Most of Asia's big brand names from Panasonic to Samsung via Sharp, Mitsubishi and Toshiba will have 3D televisions out this year with some even offering 3D desktop computers and laptops.

Sony has launched eight 3D TVs in Japan starting at 200,000 yen (2,200 dollars) for a 40-inch (100-centimetre) screen, and is also planning 3D titles for its PlayStation 3 games console.

Akira Shimazu, Sony's senior general manager in charge of 3D projects, believes 2010 is the year that the immersive viewing experience will finally come of age.

"In terms of technology, it was impossible for television sets and video players at consumers' houses to play back 3D content appropriately," he told AFP.

But that has changed with a new high-speed LCD panel that allows 3D with full high definition, he says, and Blu-ray discs can store full-length HD-quality movies in 3D.

The quality of the content has also vastly improved with processors able to adjust 3D images digitally in post-production, tools that were not available in the past when most movies were made on film.

"Recently I saw a couple of very early 3D films created by Columbia Pictures in the 1950s," Shimazu said.

"The difference is apparent if you have seen a recent 3D film - 3D is now being used as a strong tool of story-telling and being created to look natural and real."
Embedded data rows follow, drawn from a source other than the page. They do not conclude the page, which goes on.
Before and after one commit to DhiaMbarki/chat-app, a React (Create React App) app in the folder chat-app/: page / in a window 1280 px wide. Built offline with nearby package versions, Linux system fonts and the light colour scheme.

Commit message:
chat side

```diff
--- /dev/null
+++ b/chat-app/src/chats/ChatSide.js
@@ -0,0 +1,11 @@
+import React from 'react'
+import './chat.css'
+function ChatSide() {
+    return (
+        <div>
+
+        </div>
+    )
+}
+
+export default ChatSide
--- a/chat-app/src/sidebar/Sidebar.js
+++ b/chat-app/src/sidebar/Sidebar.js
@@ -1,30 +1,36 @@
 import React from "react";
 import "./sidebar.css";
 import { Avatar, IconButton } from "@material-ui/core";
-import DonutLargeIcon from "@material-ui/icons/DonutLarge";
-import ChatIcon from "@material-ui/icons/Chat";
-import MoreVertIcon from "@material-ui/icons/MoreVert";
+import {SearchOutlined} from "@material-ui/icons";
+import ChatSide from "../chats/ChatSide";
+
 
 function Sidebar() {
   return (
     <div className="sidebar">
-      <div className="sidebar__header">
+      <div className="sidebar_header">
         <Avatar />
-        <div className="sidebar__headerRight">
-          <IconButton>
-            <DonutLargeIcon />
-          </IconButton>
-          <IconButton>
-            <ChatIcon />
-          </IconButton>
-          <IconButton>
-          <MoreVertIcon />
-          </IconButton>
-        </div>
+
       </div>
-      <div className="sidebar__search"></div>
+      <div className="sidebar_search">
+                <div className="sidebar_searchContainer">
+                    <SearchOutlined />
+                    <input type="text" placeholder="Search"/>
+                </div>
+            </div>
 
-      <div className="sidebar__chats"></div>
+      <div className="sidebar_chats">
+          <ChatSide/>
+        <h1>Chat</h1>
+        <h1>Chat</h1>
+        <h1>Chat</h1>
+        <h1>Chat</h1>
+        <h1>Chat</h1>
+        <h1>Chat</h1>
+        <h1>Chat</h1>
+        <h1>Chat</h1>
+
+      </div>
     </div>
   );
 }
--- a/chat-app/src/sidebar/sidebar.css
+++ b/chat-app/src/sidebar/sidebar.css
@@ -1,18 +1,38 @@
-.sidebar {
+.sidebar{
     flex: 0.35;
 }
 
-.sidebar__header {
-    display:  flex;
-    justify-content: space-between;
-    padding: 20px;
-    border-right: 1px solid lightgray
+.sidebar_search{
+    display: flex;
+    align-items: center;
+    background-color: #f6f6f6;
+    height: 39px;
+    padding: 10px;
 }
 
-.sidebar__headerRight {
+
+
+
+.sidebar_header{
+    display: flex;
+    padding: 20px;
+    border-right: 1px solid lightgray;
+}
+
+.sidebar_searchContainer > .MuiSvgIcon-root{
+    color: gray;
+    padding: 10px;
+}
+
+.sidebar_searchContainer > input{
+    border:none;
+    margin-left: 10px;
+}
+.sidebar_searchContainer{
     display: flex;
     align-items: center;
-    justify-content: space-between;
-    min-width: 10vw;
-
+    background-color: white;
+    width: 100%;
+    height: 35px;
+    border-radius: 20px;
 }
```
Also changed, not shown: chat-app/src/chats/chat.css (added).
James Cameron's blockbuster "Avatar" started a 3D wave in the movie industry - followed by "Alice In Wonderland" and "Clash of the Titans", among others.

But as in the early days of cable and satellite TV, sport could determine 3D's success or failure in the home entertainment market.

The football World Cup now being played in South Africa is the first to be filmed and broadcast - by Sony - in 3D to fans at six FIFA viewing sites in cities around the world.

"Live broadcast of sport is one of the most promising genres of 3D content," Shimazu said.

Sports giant ESPN launched a new 3D network last Friday by airing the tournament's first game, hosts South Africa's 1-1 draw with Mexico, in 3D.

But the technology's glaring problem has not changed much since the 1950s "golden era" of 3D movies - viewers still have to wear special glasses.

"Most analysts and commentators agree the glasses are a problem for mass adoption," said Paul O'Donovan, an analyst for global IT research company Gartner.

Glasses designed for permanent use in the home vary in price from 75 to 150 dollars, "which is not cheap - especially if you sit on them", he said.

"Also there are issues with how many pairs are bundled with the 3D TV. Samsung offer two pairs but if you want some friends to come around to watch a movie or sports event with you, then who supplies the extra glasses?

"And you can't watch the TV without the glasses, as that will give you a definite headache."

Shimazu says that Sony, which reckons 10 percent of the TVs it sells this year will be 3D-compatible, is working on technology that does not require glasses. But he is not certain when such technology will be on the market.

O'Donovan does not believe there is a huge market - people may buy a state-of-the-art plasma TV that happens to be 3D-compatible, not necessarily because they are keen on the 3D element.

"There is a 3D market, but it's small and is made up of early adopters keen to show off to their neighbours," he said. "I think it is a fad.

"Hollywood would love to extend the cinema success of 3D into the home market, but there is a real risk that successes like 'Avatar' will be few and far between, so even 3D in the cinema will be smaller than traditional 2D.

"The transition to the home market is definitely going to be a bumpy ride, if it ever takes off."

Ichiro Michikoshi, an analyst at Japanese research firm BCN, was marginally more hopeful.

"I think there is a market," he said. "But I think 3D TVs will not sell remarkably until it becomes usual to watch 3D without special glasses."